# [TASK TO CARRY OUT]
Pull out each line of the records holding the string "changed".

(MATERIAL SUPPLIED Opens)

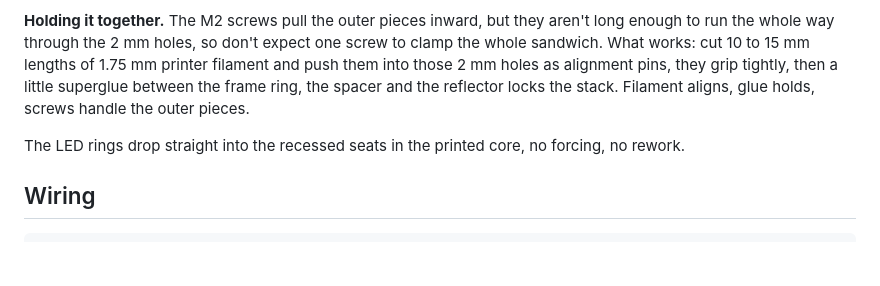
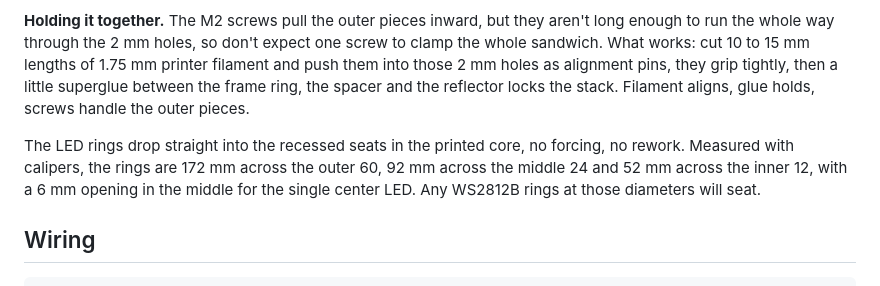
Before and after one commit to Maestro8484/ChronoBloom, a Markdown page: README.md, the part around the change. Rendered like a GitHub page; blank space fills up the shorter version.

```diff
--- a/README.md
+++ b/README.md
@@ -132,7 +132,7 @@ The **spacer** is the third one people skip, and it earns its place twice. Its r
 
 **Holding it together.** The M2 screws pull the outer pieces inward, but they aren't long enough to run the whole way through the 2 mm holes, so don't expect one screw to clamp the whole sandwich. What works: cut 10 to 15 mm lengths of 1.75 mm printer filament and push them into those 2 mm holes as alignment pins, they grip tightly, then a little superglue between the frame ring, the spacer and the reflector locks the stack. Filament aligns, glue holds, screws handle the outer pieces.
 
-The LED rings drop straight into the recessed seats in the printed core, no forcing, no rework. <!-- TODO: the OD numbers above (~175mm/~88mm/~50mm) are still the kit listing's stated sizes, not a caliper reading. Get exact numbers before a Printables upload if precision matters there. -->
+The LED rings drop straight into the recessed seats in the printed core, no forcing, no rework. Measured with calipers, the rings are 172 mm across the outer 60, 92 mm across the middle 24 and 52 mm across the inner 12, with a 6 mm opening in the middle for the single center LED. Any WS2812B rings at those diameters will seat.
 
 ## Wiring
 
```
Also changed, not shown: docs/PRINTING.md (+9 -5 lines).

(MATERIAL SUPPLIED Closes)
(MATERIAL SUPPLIED Opens)

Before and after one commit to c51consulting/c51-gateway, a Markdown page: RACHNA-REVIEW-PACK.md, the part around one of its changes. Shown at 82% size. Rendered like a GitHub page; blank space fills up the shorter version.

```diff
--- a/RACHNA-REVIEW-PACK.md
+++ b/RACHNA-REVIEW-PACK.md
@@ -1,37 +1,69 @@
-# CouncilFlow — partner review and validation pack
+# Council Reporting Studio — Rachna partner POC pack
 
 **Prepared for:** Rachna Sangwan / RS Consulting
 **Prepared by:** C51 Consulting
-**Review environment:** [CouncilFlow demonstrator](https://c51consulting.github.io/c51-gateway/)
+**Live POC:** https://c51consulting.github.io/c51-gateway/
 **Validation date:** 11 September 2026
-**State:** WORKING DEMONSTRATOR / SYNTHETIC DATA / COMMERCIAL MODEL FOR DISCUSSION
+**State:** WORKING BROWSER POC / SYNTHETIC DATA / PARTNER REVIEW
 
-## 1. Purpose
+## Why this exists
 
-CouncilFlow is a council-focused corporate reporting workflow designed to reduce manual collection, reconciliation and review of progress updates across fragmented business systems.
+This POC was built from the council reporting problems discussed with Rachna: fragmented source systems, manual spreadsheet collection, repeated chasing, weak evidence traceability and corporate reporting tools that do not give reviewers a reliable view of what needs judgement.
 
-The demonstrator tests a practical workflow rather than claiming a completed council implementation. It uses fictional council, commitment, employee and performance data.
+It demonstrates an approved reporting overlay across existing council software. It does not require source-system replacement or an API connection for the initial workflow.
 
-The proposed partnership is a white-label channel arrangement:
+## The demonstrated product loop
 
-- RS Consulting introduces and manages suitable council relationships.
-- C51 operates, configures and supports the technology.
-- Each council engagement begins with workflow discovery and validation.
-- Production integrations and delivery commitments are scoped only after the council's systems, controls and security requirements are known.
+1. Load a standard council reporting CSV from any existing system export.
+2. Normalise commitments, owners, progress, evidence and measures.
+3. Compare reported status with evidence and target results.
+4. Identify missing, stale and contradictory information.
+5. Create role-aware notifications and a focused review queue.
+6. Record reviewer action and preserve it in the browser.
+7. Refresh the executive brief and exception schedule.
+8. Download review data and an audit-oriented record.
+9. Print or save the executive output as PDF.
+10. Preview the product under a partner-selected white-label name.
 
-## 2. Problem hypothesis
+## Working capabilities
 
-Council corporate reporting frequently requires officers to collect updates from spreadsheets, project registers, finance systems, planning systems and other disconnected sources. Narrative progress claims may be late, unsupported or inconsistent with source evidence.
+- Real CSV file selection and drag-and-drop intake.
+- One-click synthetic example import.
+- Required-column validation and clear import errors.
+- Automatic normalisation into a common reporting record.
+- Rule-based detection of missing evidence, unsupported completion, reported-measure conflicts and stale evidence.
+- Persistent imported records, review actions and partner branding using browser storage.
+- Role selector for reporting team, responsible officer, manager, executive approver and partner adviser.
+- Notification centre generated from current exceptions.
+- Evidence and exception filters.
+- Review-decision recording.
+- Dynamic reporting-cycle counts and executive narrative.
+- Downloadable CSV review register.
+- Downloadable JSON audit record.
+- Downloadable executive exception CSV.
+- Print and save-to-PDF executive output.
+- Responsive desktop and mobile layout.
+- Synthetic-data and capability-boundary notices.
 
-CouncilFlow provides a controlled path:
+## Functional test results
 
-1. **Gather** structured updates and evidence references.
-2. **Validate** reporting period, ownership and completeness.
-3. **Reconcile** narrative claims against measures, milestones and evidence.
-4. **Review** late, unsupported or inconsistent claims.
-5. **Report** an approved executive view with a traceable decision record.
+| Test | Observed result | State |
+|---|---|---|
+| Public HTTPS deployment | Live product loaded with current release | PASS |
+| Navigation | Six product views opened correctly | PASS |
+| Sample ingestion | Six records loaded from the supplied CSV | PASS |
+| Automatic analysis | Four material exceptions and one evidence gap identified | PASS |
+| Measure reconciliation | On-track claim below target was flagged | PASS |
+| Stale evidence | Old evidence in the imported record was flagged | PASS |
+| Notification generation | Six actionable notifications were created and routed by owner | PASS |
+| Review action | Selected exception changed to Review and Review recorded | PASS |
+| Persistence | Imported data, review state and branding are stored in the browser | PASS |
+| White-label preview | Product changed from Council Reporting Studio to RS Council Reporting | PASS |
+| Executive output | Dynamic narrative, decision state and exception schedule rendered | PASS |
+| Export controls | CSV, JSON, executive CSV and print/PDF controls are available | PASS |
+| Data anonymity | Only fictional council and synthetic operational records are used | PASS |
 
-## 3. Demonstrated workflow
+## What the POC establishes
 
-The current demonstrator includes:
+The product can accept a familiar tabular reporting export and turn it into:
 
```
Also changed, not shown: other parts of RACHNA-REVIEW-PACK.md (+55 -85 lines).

(MATERIAL SUPPLIED Closes)
(MATERIAL SUPPLIED Opens)

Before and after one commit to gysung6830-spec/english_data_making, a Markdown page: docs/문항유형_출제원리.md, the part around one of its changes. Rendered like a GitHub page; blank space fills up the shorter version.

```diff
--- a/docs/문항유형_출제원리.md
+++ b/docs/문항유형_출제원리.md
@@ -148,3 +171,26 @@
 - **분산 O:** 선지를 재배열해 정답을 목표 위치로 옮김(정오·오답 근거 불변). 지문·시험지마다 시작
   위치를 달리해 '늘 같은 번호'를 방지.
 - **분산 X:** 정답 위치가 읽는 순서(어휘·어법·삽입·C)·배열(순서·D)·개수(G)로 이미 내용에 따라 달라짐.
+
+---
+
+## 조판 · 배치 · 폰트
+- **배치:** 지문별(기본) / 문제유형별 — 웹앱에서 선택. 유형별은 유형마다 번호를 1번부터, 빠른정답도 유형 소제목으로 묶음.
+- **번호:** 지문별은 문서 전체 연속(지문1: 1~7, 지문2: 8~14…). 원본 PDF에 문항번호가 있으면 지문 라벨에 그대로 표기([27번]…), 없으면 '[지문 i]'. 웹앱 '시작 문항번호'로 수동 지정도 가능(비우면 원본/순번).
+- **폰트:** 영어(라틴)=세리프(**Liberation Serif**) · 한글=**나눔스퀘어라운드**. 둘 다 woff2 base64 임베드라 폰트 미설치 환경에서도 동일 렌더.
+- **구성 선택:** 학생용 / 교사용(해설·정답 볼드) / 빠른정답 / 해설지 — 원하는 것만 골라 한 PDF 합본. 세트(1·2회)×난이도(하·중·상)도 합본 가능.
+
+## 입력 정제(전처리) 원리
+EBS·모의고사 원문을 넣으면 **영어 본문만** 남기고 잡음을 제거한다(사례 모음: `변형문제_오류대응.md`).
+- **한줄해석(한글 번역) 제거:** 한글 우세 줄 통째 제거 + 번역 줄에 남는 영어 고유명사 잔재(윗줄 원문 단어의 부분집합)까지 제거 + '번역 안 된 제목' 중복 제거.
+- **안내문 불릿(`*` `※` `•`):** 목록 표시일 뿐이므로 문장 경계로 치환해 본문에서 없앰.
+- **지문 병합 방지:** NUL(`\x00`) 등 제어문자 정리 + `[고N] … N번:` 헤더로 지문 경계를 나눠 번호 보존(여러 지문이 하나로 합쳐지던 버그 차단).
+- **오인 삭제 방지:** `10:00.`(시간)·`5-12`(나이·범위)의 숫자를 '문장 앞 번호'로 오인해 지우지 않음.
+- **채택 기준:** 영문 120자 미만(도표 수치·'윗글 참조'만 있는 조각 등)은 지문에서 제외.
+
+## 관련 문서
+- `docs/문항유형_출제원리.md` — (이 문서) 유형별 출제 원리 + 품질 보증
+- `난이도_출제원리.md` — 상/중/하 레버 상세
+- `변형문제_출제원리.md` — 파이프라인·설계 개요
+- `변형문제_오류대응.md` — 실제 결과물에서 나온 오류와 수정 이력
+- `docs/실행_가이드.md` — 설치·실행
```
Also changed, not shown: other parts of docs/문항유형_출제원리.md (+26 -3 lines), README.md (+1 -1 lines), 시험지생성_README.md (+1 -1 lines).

(MATERIAL SUPPLIED Closes)

# [RESULT OF THE TASK]
Also changed, not shown: docs/PRINTING.md (+9 -5 lines).
+| Review action | Selected exception changed to Review and Review recorded | PASS |
+| White-label preview | Product changed from Council Reporting Studio to RS Council Reporting | PASS |
Also changed, not shown: other parts of RACHNA-REVIEW-PACK.md (+55 -85 lines).
Also changed, not shown: other parts of docs/문항유형_출제원리.md (+26 -3 lines), README.md (+1 -1 lines), 시험지생성_README.md (+1 -1 lines).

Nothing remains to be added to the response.